Bring together copies of the lines in the data below that contain the word "center".

=======

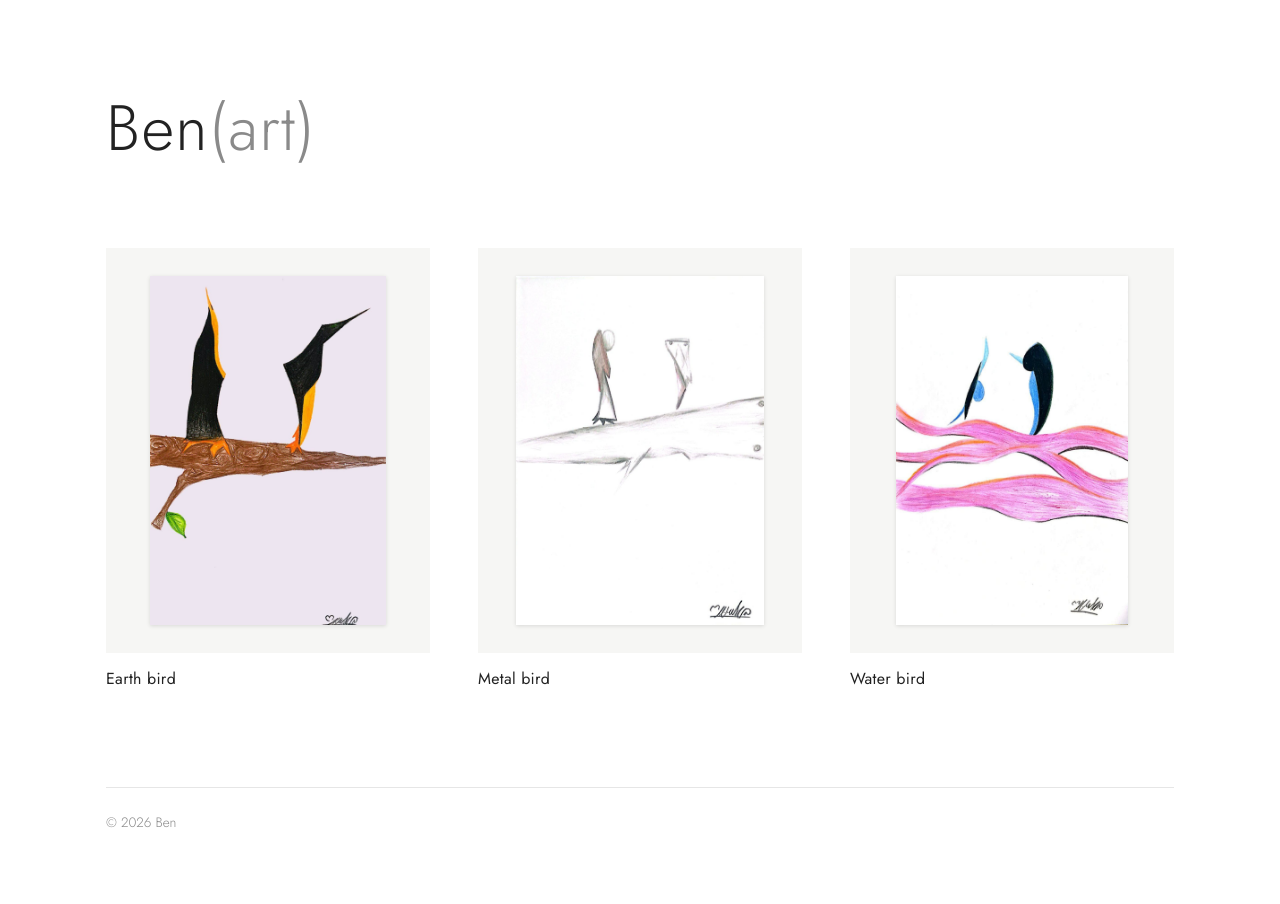
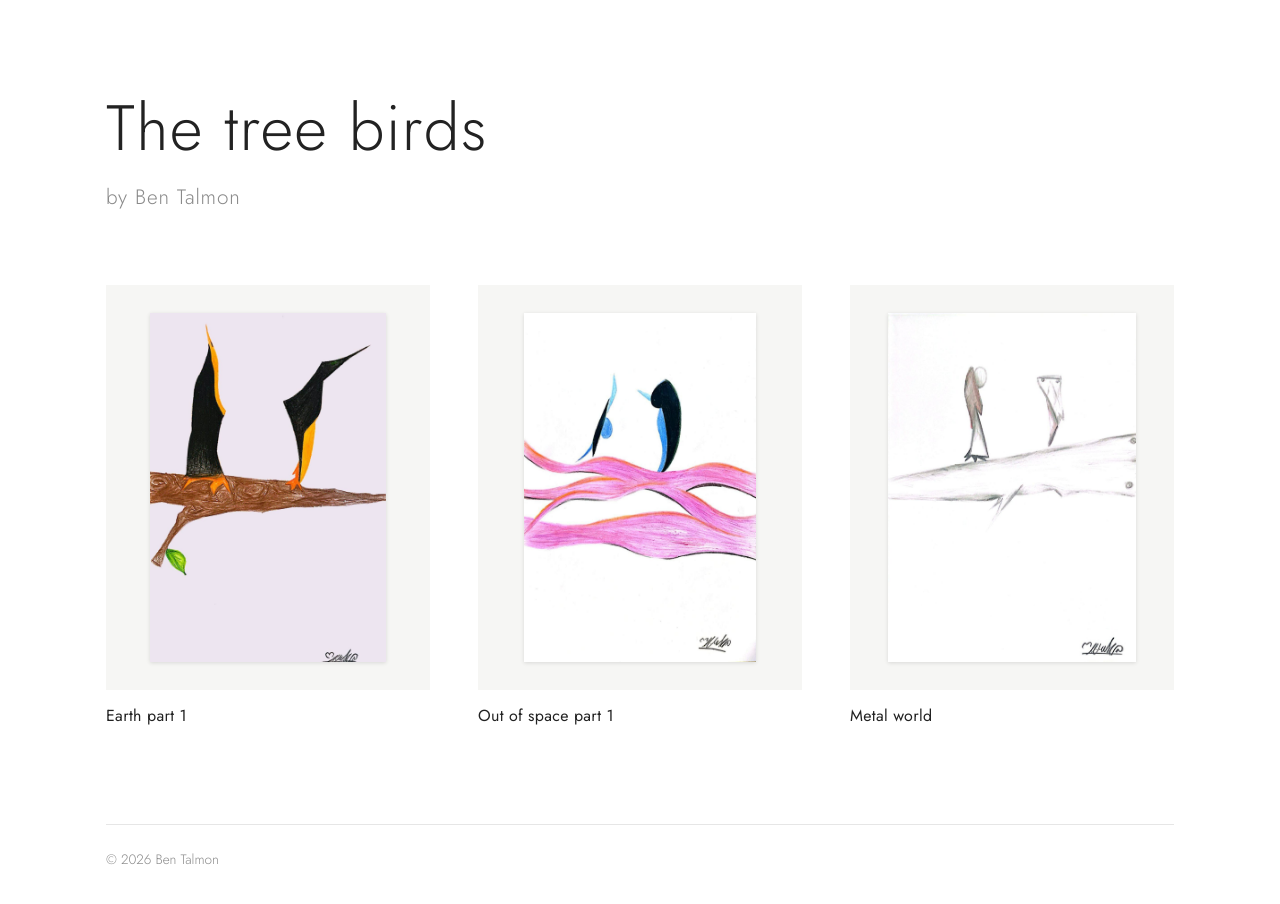
Before and after one commit to nimrodtalmon/benart, a plain HTML site: page index.html in a window 1280 px wide. Before the commit the page ends 872 px from the top, so only its background shows below. Drawn offline with Linux system fonts and the light colour scheme.

Commit message:
Retitle site 'The tree birds' by Ben Talmon; rename and reorder drawings

```diff
--- a/art/gallery.json
+++ b/art/gallery.json
@@ -1,5 +1,5 @@
 [
-  { "file": "earth-bird.jpg", "title": "Earth bird" },
-  { "file": "metal-bird.jpg", "title": "Metal bird" },
-  { "file": "water-bird.jpg", "title": "Water bird" }
+  { "file": "earth-bird.jpg", "title": "Earth part 1" },
+  { "file": "water-bird.jpg", "title": "Out of space part 1" },
+  { "file": "metal-bird.jpg", "title": "Metal world" }
 ]
--- a/index.html
+++ b/index.html
@@ -3,8 +3,8 @@
 <head>
   <meta charset="utf-8">
   <meta name="viewport" content="width=device-width, initial-scale=1">
-  <title>Ben(art)</title>
-  <meta name="description" content="Drawings and artwork by Ben.">
+  <title>The tree birds — Ben Talmon</title>
+  <meta name="description" content="The tree birds — drawings by Ben Talmon.">
   <link rel="preconnect" href="https://fonts.googleapis.com">
   <link rel="preconnect" href="https://fonts.gstatic.com" crossorigin>
   <link href="https://fonts.googleapis.com/css2?family=Jost:wght@300;400;500&display=swap" rel="stylesheet">
@@ -14,7 +14,8 @@
 <body>
   <header class="hero">
     <div class="hero-inner">
-      <h1>Ben<span>(art)</span></h1>
+      <h1>The tree birds</h1>
+      <p class="byline">by Ben Talmon</p>
     </div>
   </header>
 
@@ -26,7 +27,7 @@
   </main>
 
   <footer>
-    <p>© <span id="year"></span> Ben</p>
+    <p>© <span id="year"></span> Ben Talmon</p>
   </footer>
 
   <dialog id="lightbox" class="lightbox" aria-label="Artwork viewer">
--- a/style.css
+++ b/style.css
@@ -24,7 +24,7 @@ h1 {
   font-size: clamp(2.4rem, 7vw, 4rem);
   letter-spacing: .02em;
 }
-h1 span { color: var(--muted); }
+.byline { margin: 6px 0 0; color: var(--muted); font-size: clamp(1rem, 2.4vw, 1.3rem); letter-spacing: .04em; }
 
 /* ---------- Filters (only shown if tags exist) ---------- */
 .filters {
```
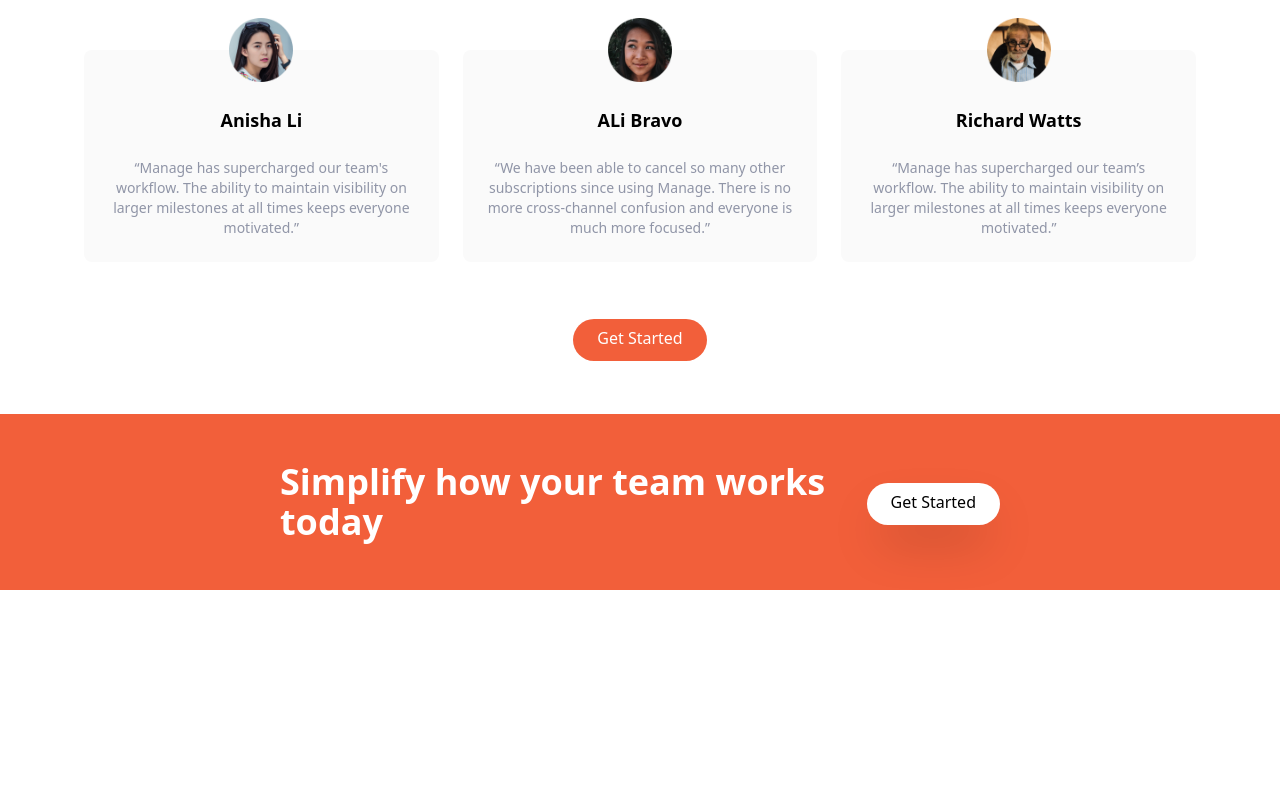
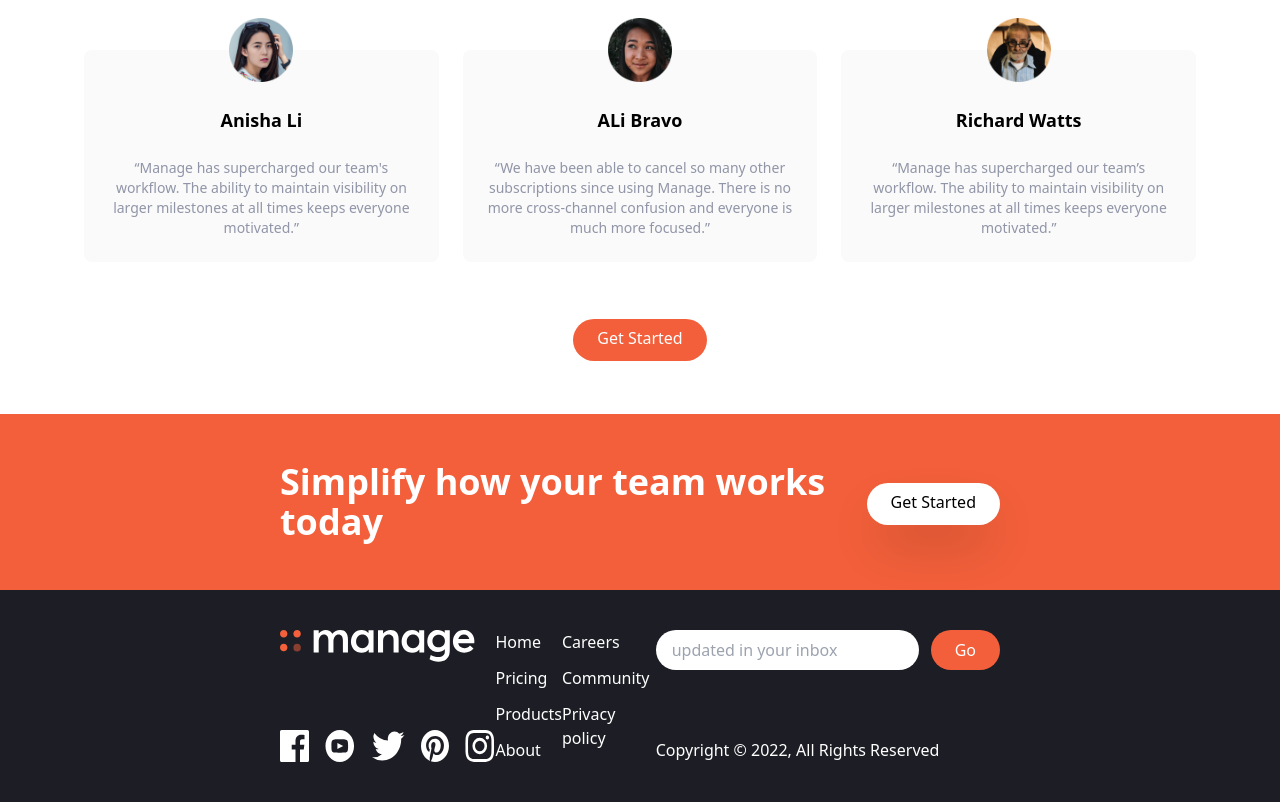
Before and after one commit to umutesililiane/TAILWINDCSS-LANDING-PAGE, a website: page index.html in a window 1280 px wide. Shown: the part 1430-2232 px from the top of the page. Before the commit the page ends 2020 px from the top, so only its background shows below. Drawn offline with Linux system fonts and the light colour scheme.

Commit message:
Footer section

```diff
--- a/index.html
+++ b/index.html
@@ -194,5 +194,66 @@
             </div>
         </div>
     </section>
+    <footer class="bg-veryDarkBlue">
+        <div class="container flex flex-col-reverse justify-between px-6 py-10 mx-auto space-y-8 md:flex-row md:space-y-0" >
+            <div class="flex flex-col-reverse items-center justify-between space-y-12 md:flex-col md:space-y-0 md:items-start">
+                <div class="mx auto my-6 text-center text-white md:hidden">
+                    Copyright &copy; 2022, All Rights Reserved
+                </div>
+                <div>
+                    <img src="img/logo-white.svg" class="h-8" alt="">
+                </div>
+                <div class="flex justify-center space-x-4">
+                    <a href="#">
+                        <img src="img/icon-facebook.svg" alt="" class="h-8">
+                    </a>
+                    <a href="#">
+                        <img src="img/icon-youtube.svg" alt="" class="h-8">
+                    </a>
+                    <a href="#">
+                        <img src="img/icon-twitter.svg" alt="" class="h-8">
+                    </a>
+                    <a href="#">
+                        <img src="img/icon-pinterest.svg" alt="" class="h-8">
+                    </a>
+                    <a href="#">
+                        <img src="img/icon-instagram.svg" alt="" class="h-8">
+                    </a>
+                </div>
+            </div>
+            <div class="flex justify-round space-x-32">
+                <div class="flex flex-col space-y-3 text-white">
+                    <a href="" class="hover:text-brightRed"> Home</a>
+                    <a href="" class="hover:text-brightRed">Pricing</a>
+                    <a href="" class="hover:text-brightRed">Products</a>
+                    <a href="" class="hover:text-brightRed">About</a>
+                </div>
+            </div>
+            <div class="flex justify-round space-x-32">
+                <div class="flex flex-col space-y-3 text-white">
+                    <a href="" class="hover:text-brightRed"> Careers</a>
+                    <a href="" class="hover:text-brightRed">Community</a>
+                    <a href="" class="hover:text-brightRed">Privacy policy</a>
+                </div>
+            </div>
+            <div class="flex flex-col justify-between">
+                <form action="">
+                    <div class="flex space-x-3">
+                        <input
+                        type="text"
+                         class="flex-1 px-4 rounded-full focus:outline-none"
+                         placeholder="updated in your inbox"
+                         />
+                         <button class="px-6 py-2 text-white rounded-full bg-brightRed hover:bg-brightRedLight focus:outline-none">
+                            Go
+                         </button>
+                    </div>
+                </form>
+                <div class="hidden text-white md:block">
+                    Copyright &copy; 2022, All Rights Reserved
+                </div>
+            </div>
+        </div>
+    </footer>
 </body>
 </html>
```
Also changed, not shown: css/main.css.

=======

RESULT BELOW:
+            <div class="flex flex-col-reverse items-center justify-between space-y-12 md:flex-col md:space-y-0 md:items-start">
+                <div class="mx auto my-6 text-center text-white md:hidden">
+                <div class="flex justify-center space-x-4">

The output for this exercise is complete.